Through themed 3D printing sessions offered to 7-10 year old girls, MakerGirl shows girls that being creative and analytical are not mutually exclusive and that any passion (fashion, sports, etc.) can be combined with STEM to create solutions.  In a short 1.5 years, MakerGirl has gone from a pilot session in which 3 co-founders could barely do 3D prints on our own (due to a lack of previous practice) to a team of ~20 Change Makers inspiring 1200 girls across the nation to pursue STEM.  


The main driver for these accolades is the mentality that got us started:  just go for it.


In November of 2014, before our first session, the original co-founders and I were spending way too much time planning out every short-term and long-term aspect of MakerGirl (revenue, logistics, marketing, etc.) until Professor Isserman came to our desks and said, “Why don’t you just try a session?  That is the only way you will know if this is a valuable idea.”


Our first session was a trainwreck--there were 3 business majors trying to teach young girls how to use 3D printers when we were novices.  Not to mention, about 7 of the 10 printers were broken, and we couldn’t even complete the 10 minute prints for the girls to go home in time. . . but that was step 1.   We would not have known what we needed to learn without just going for the first session, even if it was chaotic.


The next semester, our demand grew to 6 sessions, and we gained new team members who were collegiate STEM leaders who embodied the MakerGirl core values (see below).  The next Summer, we were accepted into UIUC’s iVenture Accelerator to work on MakerGirl full-time for the summer.  We continued to gain more valuable Change Makers (team members) and connections which enabled us to inspire more MakerGirls.  All of this growth led us to thinking and dreaming bigger.

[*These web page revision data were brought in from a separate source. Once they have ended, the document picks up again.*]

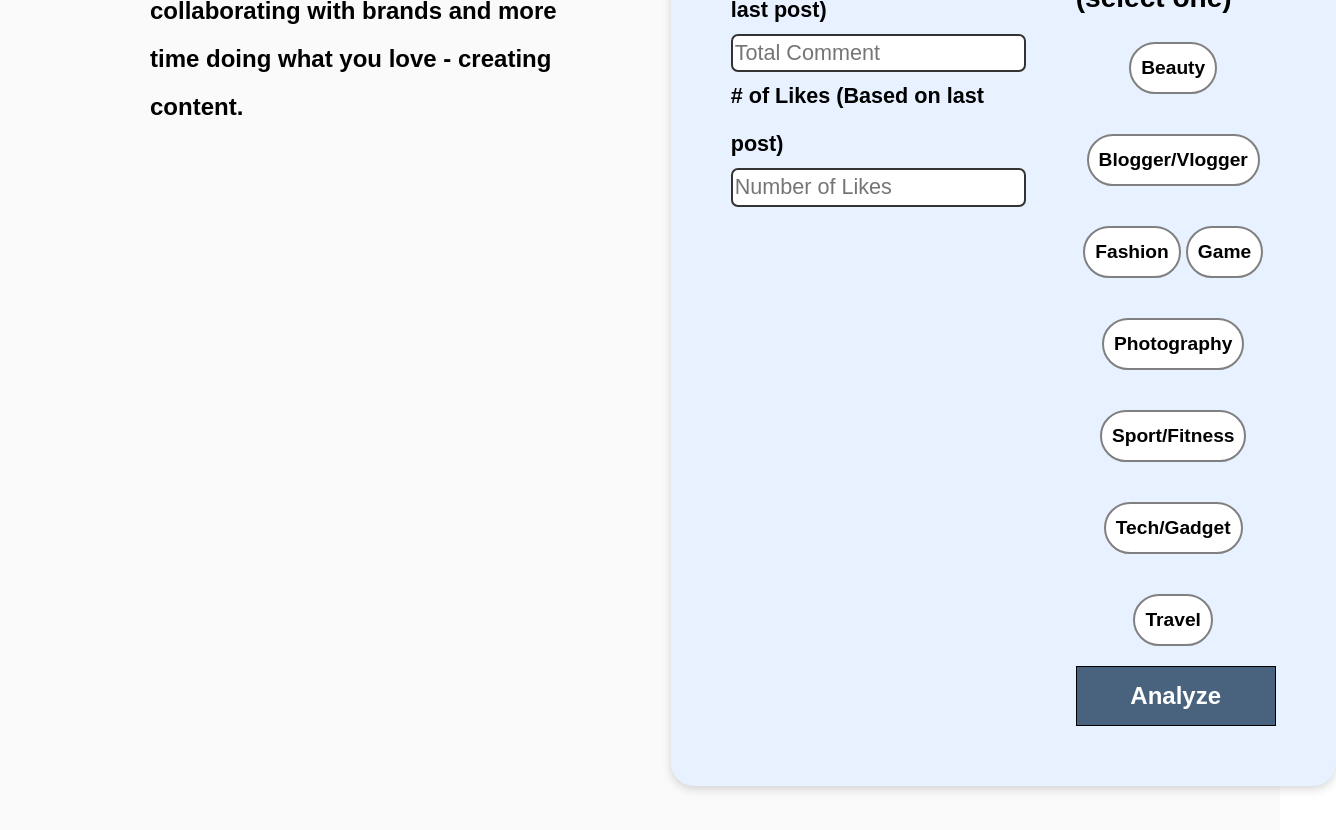
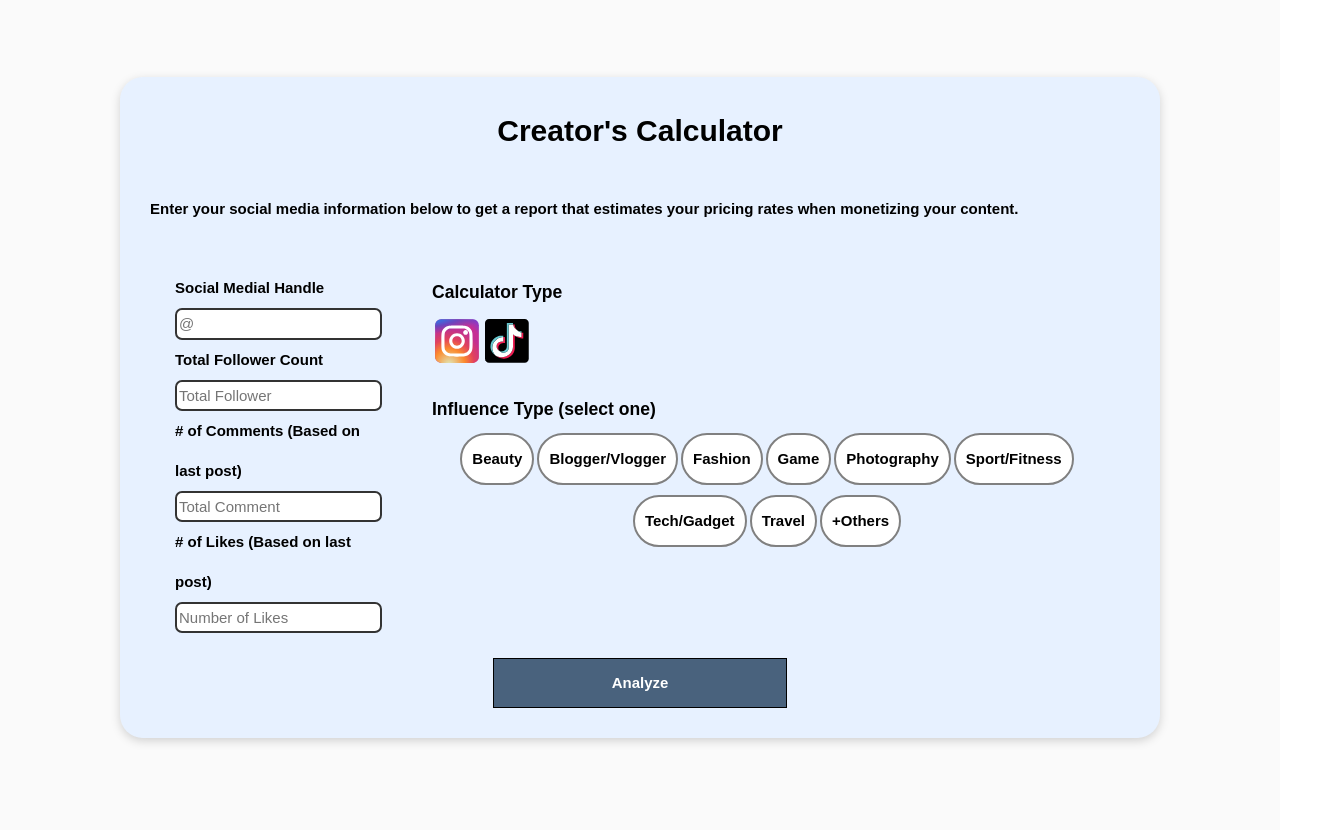
Before and after one commit to Co-Lab-You-Belong-in-Tech/fluence, a React (Create React App) app: page /calculator in a window 1280 px wide. Shown: the part 800-1630 px from the top of the page, 1336 px wide, since content can reach past the window. Built offline with nearby package versions, Linux system fonts and the light colour scheme.

Commit message:
screen dimension css fixes and partial validation

```diff
--- a/src/components/Calculator/Calculator.css
+++ b/src/components/Calculator/Calculator.css
@@ -1,10 +1,15 @@
 .calc-container {
     display: flex;
+    flex-wrap: wrap;
     flex-direction: row;
     position: relative;
     background: #FAFAFA;
     padding: 90px;
     font-size: 1.2em;
+    max-width: 1440px;
+    /* width: 90%; */
+    margin: 0 auto;
+    font-size: 1.5rem;
 }
 
 .calc-left-wrapper {
@@ -29,12 +34,14 @@
 .calc-wrapper {
     display: flex;
     flex-direction: row;
-    padding: 30px;
+    /* flex-wrap: wrap; */
+    padding: 25px;
 }
 
 .calc-form-wrapper {
     padding-right: 50px;
-    font-size: .9em;
+    line-height: 4.0rem;
+    /* font-size: .9em; */
 }
 
 .calc-form-wrapper form {
@@ -62,8 +69,8 @@
 }
 
 .calc-right-wrapper p {
-    margin-top: 20px;
-    margin-bottom: 20px;
+    /* margin-top: 20px; */
+    margin-bottom: 10px;
 }
 
 .calc-form-wrapper form label {
@@ -109,8 +116,7 @@
     border-radius: 50px;
     padding-left: 10px;
     padding-right: 10px;
-    font-size: .8em;
-    margin-right: 5px;
+    margin-right: 3px;
 }
 
 .type-list-wrapper p:hover {
@@ -127,9 +133,11 @@
 
 .analyze-btn {
     color: white;
+    line-height: 3.8rem;
+    margin:auto;
     background-color: #49627D;
     border: 1px solid black;
-    width: 200px;
+    width: 30%;
     text-align: center;
     padding: 5px;
 }
--- a/src/components/Calculator/Calculator.js
+++ b/src/components/Calculator/Calculator.js
@@ -12,12 +12,17 @@ class Calculator extends Component {
     constructor(props){
         super(props);
         this.state = {
-            handle: "@",
-            totolFollowerCount: 0,
+            handle: "",
+            totalFollowerCount: 0,
             totalCommentOnPost: 0,
             totalLikeOnPost: 0,
-            influencerType: ""
-        }
+            influencerType: "+Others",
+
+            userHandleError: "",
+            totalFollowerCountError: "",
+            totalCommentOnPostError: "",
+            totalLikeOnPostError: "",
+        };
         this.handleInputChange = this.handleInputChange.bind(this);
     }
 
@@ -31,12 +36,65 @@ class Calculator extends Component {
         });
     }
 
-    handleClick = (type) => {
+    validate = () => {
+        let userHandleError = "";
+        let totalFollowerCountError = "";
+        let totalCommentOnPostError = "";
+        let totalLikeOnPostError = "";
+
+        this.setState({userHandleError: ""})
+        this.setState({totalFollowerCountError: ""})
+        this.setState({totalCommentOnPostError: ""})
+        this.setState({totalLikeOnPostError: ""})
+
+        if (this.state.handle == "") {
+            userHandleError = 'handle is empty!'
+        } else if (this.state.totalFollowerCount < 1) {
+            totalFollowerCountError = 'This field is empty!'
+        } else if (this.state.totalCommentOnPost < 1) {
+            totalCommentOnPostError = 'This field is empty!'
+        } else if (this.state.totalLikeOnPost < 1) {
+            totalLikeOnPostError = 'This field is empty!'
+        };
+
+
+        if (userHandleError) {
+            this.setState({userHandleError})
+            return false
+        } else if (totalFollowerCountError) {
+            this.setState({totalFollowerCountError})
+            return false
+        } else if (totalCommentOnPostError) {
+            this.setState({totalCommentOnPostError})
+            return false
+        } else if (totalLikeOnPostError) {
+            this.setState({totalLikeOnPostError})
+            return false
+        };
+
+        return true
+    }
+
+    handleSubmit = (e) => {
+        e.preventDefault();
+        const isValid = this.validate();
+        if (isValid) {
+            console.log()
+        }
+    }
+
+    // handleSubmitValidation() {
+    //     if (this.state.handle == '' || this.state.totalFollowerCount < 1 || this.state.totalLikeOnPost < 1 || this.state.totalFollowerCount < 1 || this.state.influencerType == "") {
+    //         alert("Some fields are empty")
+    //     }
+    // }
+
+    handleInfluencerTypeSelection = (type) => {
         this.setState({influencerType: type.type});
     }
 
     render() {
-        const influenceTypeList =["Beauty", "Blogger/Vlogger", "Fashion", "Game", "Photography", "Sport/Fitness", "Tech/Gadget", "Travel"];
+        const influenceTypeList =["Beauty", "Blogger/Vlogger", "Fashion", "Game", "Photography", "Sport/Fitness", "Tech/Gadget", "Travel", "+Others"];
         return (
             <section className="calc-container">
                 <div className="calc-left-wrapper">
@@ -52,27 +110,29 @@ class Calculator extends Component {
                     <p>Enter your social media information below to get a report that  estimates your pricing rates when monetizing your content.</p>
                     <div className="calc-wrapper">
                         <div className="calc-form-wrapper">
-                            <form>
+                            <form onSubmit={this.handleSubmit}>
                                 <label>
                                     Social Medial Handle
                                     <input
                                         name="handle"
-                                        type="text"
+                                        type="text" required
                                         placeholder="@"
-                                        value={this.state.handle == "@" ? "@" : this.state.handle}
+                                        value={this.state.handle == "" ? "" : this.state.handle}
                                         onChange={this.handleInputChange}
                                     />
+                                    <div style={{fontSize: 15, color: "red"}}>{this.state.userHandleError}</div>
                                 </label>
 
                                 <label>
                                     Total Follower Count
                                     <input
-                                        name="totolFollowerCount"
+                                        name="totalFollowerCount"
                                         type="number"
                                         placeholder="Total Follower"
-                                        value={this.state.totolFollowerCount == 0 ? "" : this.state.totolFollowerCount}
+                                        value={this.state.totalFollowerCount == 0 ? "" : this.state.totalFollowerCount}
                                         onChange={this.handleInputChange}
                                     />
+                                    <div style={{fontSize: 15, color: "red"}}>{this.state.totalFollowerCountError}</div>
                                 </label>
 
                                 <label>
@@ -84,6 +144,7 @@ class Calculator extends Component {
                                         value={this.state.totalCommentOnPost == 0 ? "" : this.state.totalCommentOnPost}
                                         onChange={this.handleInputChange}
                                     />
+                                    <div style={{fontSize: 15, color: "red"}}>{this.state.totalCommentOnPostError}</div>
                                 </label>
 
                                 <label>
@@ -95,6 +156,7 @@ class Calculator extends Component {
                                         value={this.state.totalLikeOnPost == 0 ? "" : this.state.totalLikeOnPost}
                                         onChange={this.handleInputChange}
                                     />
+                                    <div style={{fontSize: 15, color: "red"}}>{this.state.totalLikeOnPostError}</div>
                                 </label>
                             </form>
                         </div>
@@ -113,15 +175,19 @@ class Calculator extends Component {
                                         <p
                                             className="influence-type-tag"
                                             key={i}
-                                            onClick = {() => {this.handleClick({type})}}
+                                            onClick = {() => {this.handleInfluencerTypeSelection({type})}}
                                         >{type}
                                         </p>
                                     ))}
                                 </div>
-                                <Link className="analyze-btn" to={{pathname: '/results', state: {handle: this.state.handle, totalFollowerCount: this.state.totolFollowerCount, totalLikeOnPost: this.state.totalLikeOnPost, totalCommentOnPost: this.state.totalCommentOnPost, influenceType: this.state.influencerType}}} >Analyze</Link>
                             </div>
                         </div>
                     </div>
+                    <Link
+                    // onClick={this.handleSubmit}
+                    // type="submit"
+                    className="analyze-btn"
+                    to={{pathname: '/results', state: {handle: this.state.handle, totalFollowerCount: this.state.totalFollowerCount, totalLikeOnPost: this.state.totalLikeOnPost, totalCommentOnPost: this.state.totalCommentOnPost, influenceType: this.state.influencerType}}} >Analyze</Link>
                 </div>
             </section>
         )
--- a/src/components/Results/Results.js
+++ b/src/components/Results/Results.js
@@ -50,7 +50,7 @@ const Results = () => {
         <div className="results-image">
           {/* update alt text dynamically */}
           <img src={kenna} alt="kenna" />
-          <p>{handle === '@' ? '@userhandle' : handle}</p>
+          <p>{handle === '' ? '@userhandle' : `@${handle}`}</p>
         </div>
         <div className="results-metrics">
           <div className="results-metrics-container">
```
Also changed, not shown: 1 other file (tests, documents, lock files or other folders).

Thinking back to my childhood, while growing up in a small town, I did not have as many creative learning opportunities like MakerGirl so one of my goals was to bring the sessions to girls like myself.  This thought was one of the drivers #MakerGirlGoesMobile, a dream that we had to take the 3D printing sessions across the country to a diversity of girls.


Again, we had no idea how we would raise over $50K to do the project or how we would attract all the girls or how we would even receive truck insurance, but we just did it.  After reaching $15K of the $30K Kickstarter, I had no idea how we would raise the last half since all of our resources seemed to be tapped.  Even after the Kickstarter, we had significant questions unanswered like getting an RV versus a trailer, but again, we figured it out as time progressed.


Throughout the mobile project, we have had mayors proclaiming MakerGirl holidays and e-mails stating that we have changed girls’ lives, and none of that would have been possible without Noah nudging us to just go for attempting the first session.


“Just do it”--sounds like a simple concept, and it is, but it is the only step to get started on a big journey.  It is a simple concept, taught by some of the world’s leading innovators like leaders of Google X as well as my friend and professor, Noah Isserman. It is how some of the world’s leading products and services get built.  It is how habits can be broken and formed.

After all, the journey of 1000 miles begins with a single 3D print. 




#MakerGirlGoesMobile could not have been possible without the support of our Kickstarter donors as well as our sponsors and partners:  Avant, Abbott Laboratories, Workiva, Hyatt, Parker Hannifan, Illinois MakerLab, Ultimaker, Johnson Controls, and Preemadonna.  If you are interested in starting a MakerGirl academy in your town, please e-mail me at